RTEMS's build system (in particular Make) uses file timestamps to determine if a generated file needs to be updated by running a particular build tool. Because of this, RTEMS's build system may believe that a generated file needs regenerating even though its source has not changed, and require a particular build tool to rebuild that generated file. If the appropriate build tool is installed on your system, then this will not be a problem.
None of the files generated by Automake and Autoconf are included in the RTEMS's CVS source tree. They are always included in released source tarballs and generated as part of the snapshot and release procedure. Building RTEMS from the CVS source tree requires installing the above mentioned build tools. Installing these build tools is not particularly difficult, but care should be taken to install them in such a way that they do not override or conflict with those shipped with the host development system.
The build tools that RTEMS uses are all available from the GNU Project (see ), are often already available on many systems, and can often be found already built for some systems. A partial list of these build tools is: Autoconf, Automake, and RPCGen.
Conflicts when using cvs update
It is not uncommon to get CVS conflict messages for some generated files when updating your local sources from the CVS repository. Typically such conflicts occur with autoconf generated files.
As long as you haven't been making modifications to the generated files or the generator files, it is safe to delete the offending file, then run cvs update again to get a new copy.
You can check out the latest version of the RTEMS x.y release branch with the following command:
cvs -d :pserver:email@example.com:/usr1/CVS -z 9 co -rrtems-x-y-branch rtems
By changing the -r argument above you can check out particular releases or snapshots or the latest snapshot. Release and snapshot branches

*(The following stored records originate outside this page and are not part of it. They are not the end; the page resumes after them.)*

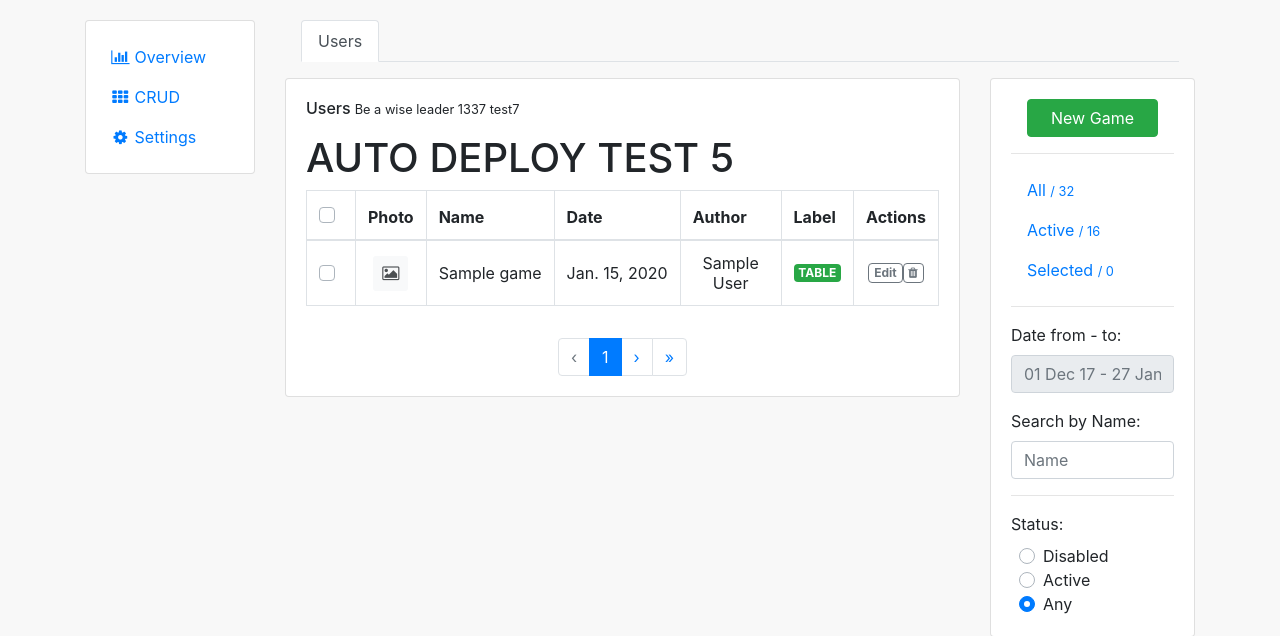
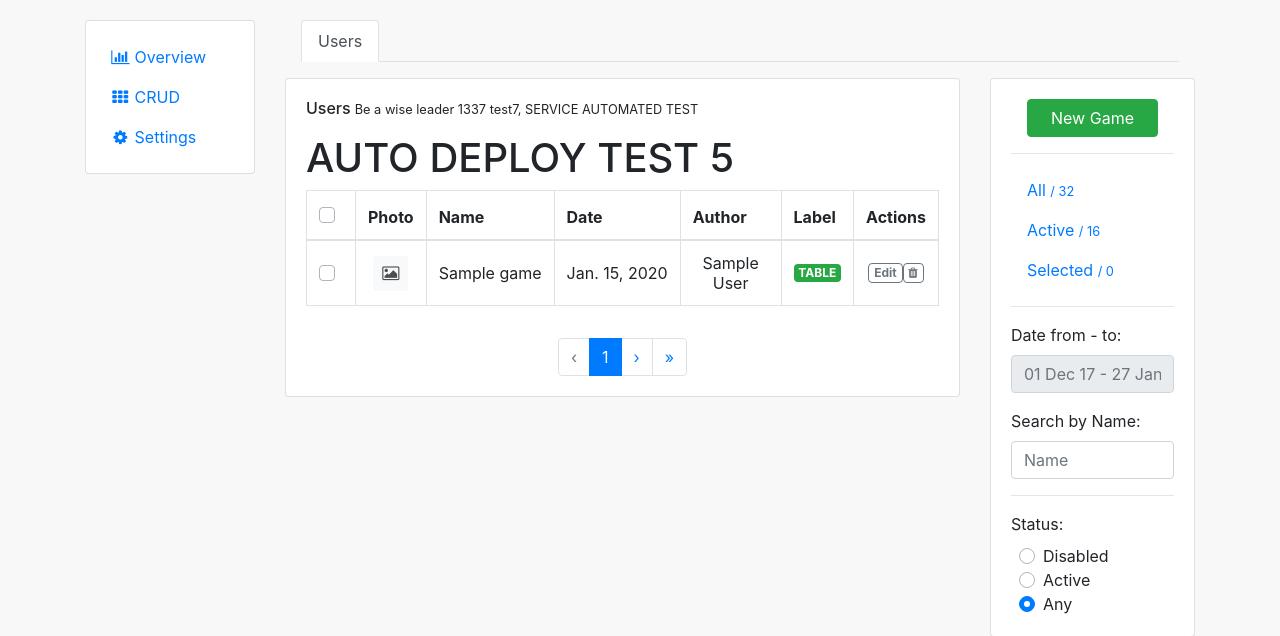
Before and after one commit to Ulumanshu/Gameshare, a Django app: page /games/games/ in a window 1280 px wide. Shown: the top 636 px of the page. Run offline with Django 3.2, Linux system fonts and the light colour scheme; tables that the repository leaves empty hold one stand-in row (values such as "Sample post"); some libraries are stand-ins or nearby versions.

Commit message:
test automated

```diff
--- a/gameshare/games/templates/gameslistitems.html
+++ b/gameshare/games/templates/gameslistitems.html
@@ -27,7 +27,7 @@
         <div class="e-panel card">
           <div class="card-body">
             <div class="card-title">
-              <h6 class="mr-2"><span>Users</span><small class="px-1">Be a wise leader 1337 test7</small></h6>
+              <h6 class="mr-2"><span>Users</span><small class="px-1">Be a wise leader 1337 test7, SERVICE AUTOMATED TEST</small></h6>
             </div>
             <div class="e-table">
               <div class="table-responsive table-lg mt-3">
```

Other CVS modules included in the release are named <module>-XXX-branch. For example, the 4.9 branch of network-demos is named network-demos-4.9-branch.
There are currently no development project branches.